BIRTHDAYS AND ANNIVERSARIES
Opal is the birthstone for October and is the 14th year wedding anniversary stone.

ORIGIN OF NAME
The name opal is derived from the Sanskrit word "Upala" which meant precious stone. This evolved into the Latin name for opals, "Opalus".

VALUE
Opals have always appealed to admirers for their play of color or their shifting colors under movement and different lights. Opals range in color from white to black. The most prized are black opals with an intense play of color. Also important in the color of play is the dominant color and the color that is most abundant. The most valued color is intense red, followed by orange, green and blue. Blue is the most common color shown. Play of color is measured when the stone is viewed face up. The brighter and more brilliant an opal the greater value it will have.

VIEW OUR OPAL ESTATE JEWELRY COLLECTION
Estate Jewelry - Opals
Edwardian Antique Heart Shaped Opal Brooch in Platinum
Big Opal 14kt yellow gold ruby ring with intense colour of play
Vintage Tamara Asher Autralian Opal Topaz Ring
Estate Colorful Dark Opal Ring

HISTORY
The oldest opal mine is thought to be in Czechoslovakia (formerly Hungary). The mine is thought to have worked since the 14th century, but some documentation suggests it may have been earlier.

FORMATION
Opal is formed from fossil matter from shells, bones and wood caught in cavities and cracks in near-surface volcanic rock. It is formed in or near volcanic ash by percolating water that dissolves silica and then precipitates opal.

FOUND
The finest opals in the world come from Australia. Australia is also the most significant producer of opals. New South Wales is the primary source of black opal. Opals are also found in Brazil, Guatemala, Ireland, the U.S., Mexico, the Honduras and Japan.

ESTATE OPAL JEWELRY CARE INSTRUCTIONS
Opals should not be cleaned in ultrasonic cleaners, steamers, heat, and jewelry cleaning solution or other chemicals. Opals jewelry should be removed before doing dishes, bathing or swimming.
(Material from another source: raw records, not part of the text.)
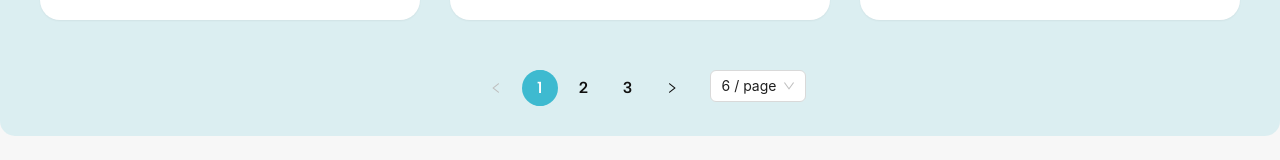
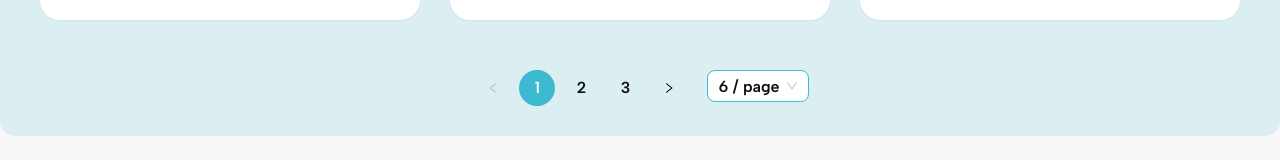
Before and after one commit to zflukz/Schedio, a React (Create React App) app in the folder client/: page / in a window 1280 px wide. Shown: the part 1865-2025 px from the top of the page. Built offline with nearby package versions, Linux system fonts and the light colour scheme.

Commit message:
Style of pagination

```diff
--- a/client/src/App.css
+++ b/client/src/App.css
@@ -67,7 +67,7 @@
 /* ---------- Popup Calendar ---------- */
 .custom-range-picker-popup .ant-picker-cell-inner {
   font-family: 'Albert Sans', sans-serif;
-  font-weight: 400;
+  font-weight: 500;
   font-size: 16px;
   color: #4f4f4f;
 }
@@ -75,7 +75,7 @@
 /* เดือน + navigation */
 .custom-range-picker-popup .ant-picker-header {
   font-family: 'Albert Sans', sans-serif;
-  font-weight: 600; /* semibold */
+  font-weight: 500; /* semibold */
   font-size: 16px;
   color: #101010;
 }
@@ -83,7 +83,7 @@
 /* วันในสัปดาห์ (Su, Mo, Tu ...) */
 .custom-range-picker-popup .ant-picker-panel-header .ant-picker-thead th {
   font-family: 'Albert Sans', sans-serif !important;
-  font-weight: 400 !important;
+  font-weight: 500 !important;
   font-size: 14px !important;
   color: #4f4f4f !important;
   text-align: center !important;
@@ -181,7 +181,7 @@
 .custom-checkbox .ant-checkbox + span {
   font-family: 'Albert Sans', sans-serif;
   font-size: 16px;
-  font-weight: 400;
+  font-weight: 500;
   color: #101010;
 }
 
@@ -274,3 +274,79 @@
   color: #bfbfbf !important;
   cursor: not-allowed;
 }
+
+/* ---------- Dropdown Button ด้านนอกสุด (pageSize) ---------- */
+.custom-pagination .ant-pagination-options .ant-select-selector {
+  background-color: #ffffff !important;
+  border: 1.5px solid #3EBAD0 !important; /* ✅ ขอบสีประจำ */
+  border-radius: 8px !important;
+  padding: 4px 10px !important;
+  transition: all 0.2s ease !important;
+  display: flex !important;
+  align-items: center !important;
+  justify-content: center !important;
+}
+
+/* ข้อความในปุ่ม dropdown */
+.custom-pagination .ant-pagination-options .ant-select-selection-item {
+  font-family: 'Albert Sans', sans-serif !important;
+  font-size: 16px !important;
+  font-weight: 600 !important;
+  color: #101010 !important;
+  line-height: normal !important;
+}
+
+/* Hover */
+.custom-pagination .ant-pagination-options .ant-select:hover .ant-select-selector {
+  background-color: #FFFFFF !important; /* ✅ ฟ้าใส */
+  border-color: #3EBAD0 !important;
+}
+
+/* Focus (เวลาเปิด dropdown) */
+.custom-pagination .ant-pagination-options .ant-select-focused .ant-select-selector {
+  border-color: #3EBAD0 !important;
+  box-shadow: 0 0 0 2px #3EBAD040 !important; /* glow ฟ้าอ่อน */
+}
+
+/* ปิด pseudo element ที่ antD แทรกมา */
+.custom-pagination .ant-pagination-options .ant-select-selection-item::after {
+  display: none !important;
+}
+
+/* ---------- Dropdown List ---------- */
+.ant-select-dropdown .ant-select-item {
+  font-family: 'Albert Sans', sans-serif;
+  font-size: 16px;
+  font-weight: 500;
+  color: #101010;
+  background-color: white;       /* พื้นหลัง default */
+  margin: 2px 0;                 /* ช่องว่างระหว่างรายการ */
+  border-radius: 4px;            /* ให้ item มนเล็กน้อย */
+  padding: 4px 12px;             /* เพิ่ม padding ข้างใน */
+}
+
+/* Hover - เปลี่ยนสีพื้นหลัง */
+.ant-select-dropdown .ant-select-item-option:hover,
+.ant-select-dropdown .ant-select-item:hover {
+  background-color: #3EBAD040 !important; /* สีพื้นหลังตอน hover */
+}
+
+/* Active / Selected - เปลี่ยนสีพื้นหลัง */
+.ant-select-dropdown .ant-select-item-option-selected,
+.ant-select-dropdown .ant-select-item-selected {
+  background-color: #3EBAD0 !important; /* สีพื้นหลังอันที่ active */
+  color: white !important;              /* ตัวอักษรขาว */
+}
+
+/* ลบสีฟ้า default ของ button */
+.ant-pagination-options-quick-jumper,
+.ant-pagination-options-chooser .ant-select-selector {
+  background-color: white !important;
+  border: 1px solid #d9d9d9;
+  color: #101010;
+}
+
+/* Hover ของ dropdown button */
+.ant-pagination-options-chooser .ant-select-selector:hover {
+  background-color: #f5f5f5 !important; /* สี hover ของ button */
+}
```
Immersion into water may cause stone discoloration or possible cracking.

LEGENDS
Opals have always evoked many feelings and superstitions. Romans considered opals a stone of love and hope. The opal talisman from the House of Normandy was considered to make the wearer invisible, thereby becoming known as the talisman for thieves and spies. Australian aborigines considered opal to be a devil item, being half-serpent and half-human. During the 19th century, the belief that opals are bad luck was born from Sir Walter Scotts novel, Anne of Geierstein. In this book, the opal would change colors depending on the wearers mood, but, when holy water was sprinkled on the opal the heroine's demonic grandmother fainted and died. The results of this book caused opal prices to drop 50% and began the legend of opals being an unlucky stone.

ESTATE JEWELRY HISTORY
Queen Victoria changed the outlook on opals when she wore an opal during her reign and often gave opals as gifts. Queen Victoria is credited with opals being a popular adornment with what is now considered the "Victorian Jewelry Period". Opals were a favorite stone for Rene Lalique during the Art Nouveau period. He designed opal jewelry for Sarah Bernhardt and others. Opals are popular in contemporary estate jewelry.
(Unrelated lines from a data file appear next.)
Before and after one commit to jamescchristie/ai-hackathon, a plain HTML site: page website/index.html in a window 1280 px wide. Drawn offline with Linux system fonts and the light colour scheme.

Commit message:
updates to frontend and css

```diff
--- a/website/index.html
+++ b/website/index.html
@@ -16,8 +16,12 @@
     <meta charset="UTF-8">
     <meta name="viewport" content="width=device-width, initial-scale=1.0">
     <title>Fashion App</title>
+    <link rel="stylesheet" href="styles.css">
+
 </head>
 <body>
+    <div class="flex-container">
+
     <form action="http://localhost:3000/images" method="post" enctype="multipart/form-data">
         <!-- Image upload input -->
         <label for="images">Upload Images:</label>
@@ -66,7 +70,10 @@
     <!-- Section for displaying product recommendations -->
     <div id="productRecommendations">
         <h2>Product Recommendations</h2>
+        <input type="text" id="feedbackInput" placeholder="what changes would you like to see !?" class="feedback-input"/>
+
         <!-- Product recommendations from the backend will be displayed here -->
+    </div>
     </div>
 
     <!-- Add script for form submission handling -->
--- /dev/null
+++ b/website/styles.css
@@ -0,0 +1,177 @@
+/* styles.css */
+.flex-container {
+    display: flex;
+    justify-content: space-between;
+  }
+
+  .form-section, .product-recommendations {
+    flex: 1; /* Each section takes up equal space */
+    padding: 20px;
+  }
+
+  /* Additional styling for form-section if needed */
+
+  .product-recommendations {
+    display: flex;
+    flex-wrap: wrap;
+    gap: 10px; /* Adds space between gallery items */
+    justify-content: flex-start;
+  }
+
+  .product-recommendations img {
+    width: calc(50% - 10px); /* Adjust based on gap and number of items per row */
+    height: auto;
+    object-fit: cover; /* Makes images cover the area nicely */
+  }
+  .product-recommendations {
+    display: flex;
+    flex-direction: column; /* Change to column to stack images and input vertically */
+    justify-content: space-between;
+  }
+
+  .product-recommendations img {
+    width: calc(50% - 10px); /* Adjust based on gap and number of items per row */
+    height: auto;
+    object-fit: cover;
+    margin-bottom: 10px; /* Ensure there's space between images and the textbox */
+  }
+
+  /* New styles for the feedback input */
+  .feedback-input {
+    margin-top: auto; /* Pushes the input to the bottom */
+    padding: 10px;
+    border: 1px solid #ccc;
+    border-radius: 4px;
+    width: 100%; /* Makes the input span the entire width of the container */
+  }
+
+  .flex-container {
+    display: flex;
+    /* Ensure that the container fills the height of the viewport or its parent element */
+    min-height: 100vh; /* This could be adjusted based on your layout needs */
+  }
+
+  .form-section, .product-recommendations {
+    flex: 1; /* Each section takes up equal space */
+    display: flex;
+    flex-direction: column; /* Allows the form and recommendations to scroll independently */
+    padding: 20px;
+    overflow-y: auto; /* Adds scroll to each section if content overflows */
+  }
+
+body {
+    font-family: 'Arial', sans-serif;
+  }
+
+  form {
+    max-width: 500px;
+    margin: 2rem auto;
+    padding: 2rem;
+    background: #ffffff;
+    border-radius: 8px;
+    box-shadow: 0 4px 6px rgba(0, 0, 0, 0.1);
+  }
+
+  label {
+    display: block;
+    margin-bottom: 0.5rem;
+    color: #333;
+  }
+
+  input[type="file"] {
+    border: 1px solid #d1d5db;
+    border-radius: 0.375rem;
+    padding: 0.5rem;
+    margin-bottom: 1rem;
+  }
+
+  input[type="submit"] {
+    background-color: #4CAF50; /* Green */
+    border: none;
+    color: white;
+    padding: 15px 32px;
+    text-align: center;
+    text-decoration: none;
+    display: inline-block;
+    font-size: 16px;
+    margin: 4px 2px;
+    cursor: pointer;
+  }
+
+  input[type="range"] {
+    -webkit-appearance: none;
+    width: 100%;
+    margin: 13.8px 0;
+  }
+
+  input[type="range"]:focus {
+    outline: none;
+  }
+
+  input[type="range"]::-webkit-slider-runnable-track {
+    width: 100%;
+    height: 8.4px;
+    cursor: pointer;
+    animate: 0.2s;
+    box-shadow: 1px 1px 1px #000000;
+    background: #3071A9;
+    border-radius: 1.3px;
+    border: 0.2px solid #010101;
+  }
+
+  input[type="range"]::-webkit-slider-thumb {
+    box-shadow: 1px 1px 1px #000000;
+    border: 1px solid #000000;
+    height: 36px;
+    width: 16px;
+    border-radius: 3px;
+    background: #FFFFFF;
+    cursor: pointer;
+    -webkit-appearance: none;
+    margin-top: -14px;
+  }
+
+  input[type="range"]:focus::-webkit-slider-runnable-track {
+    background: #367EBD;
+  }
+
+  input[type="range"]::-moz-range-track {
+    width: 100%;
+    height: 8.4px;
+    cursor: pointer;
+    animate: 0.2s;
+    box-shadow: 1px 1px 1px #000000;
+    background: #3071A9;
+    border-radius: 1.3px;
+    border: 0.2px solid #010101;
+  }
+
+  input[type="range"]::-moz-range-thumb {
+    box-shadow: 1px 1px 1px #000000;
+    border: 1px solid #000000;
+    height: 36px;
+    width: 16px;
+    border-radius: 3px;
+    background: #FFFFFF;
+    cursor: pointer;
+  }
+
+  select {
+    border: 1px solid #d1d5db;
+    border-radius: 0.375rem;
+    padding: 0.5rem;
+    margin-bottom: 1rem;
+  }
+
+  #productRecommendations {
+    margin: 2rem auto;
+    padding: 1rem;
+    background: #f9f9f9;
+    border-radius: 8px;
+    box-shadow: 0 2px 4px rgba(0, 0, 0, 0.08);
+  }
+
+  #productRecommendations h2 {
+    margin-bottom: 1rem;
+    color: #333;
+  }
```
TECHNICAL DATA
Crystal system: mainly amorphous
Cleavage: None
Refractive Index 1.44 - 1.47
Specific Gravity: 1.98 - 2.20

HARDNESS
With a hardness of 5.5 to 6.5, on the Mohs' Scale, opals are hard enough to wear, however; they generally are a softer stone so some caution should be exercised.

Visit the opal ESTATE JEWELRY at Ten Two Three.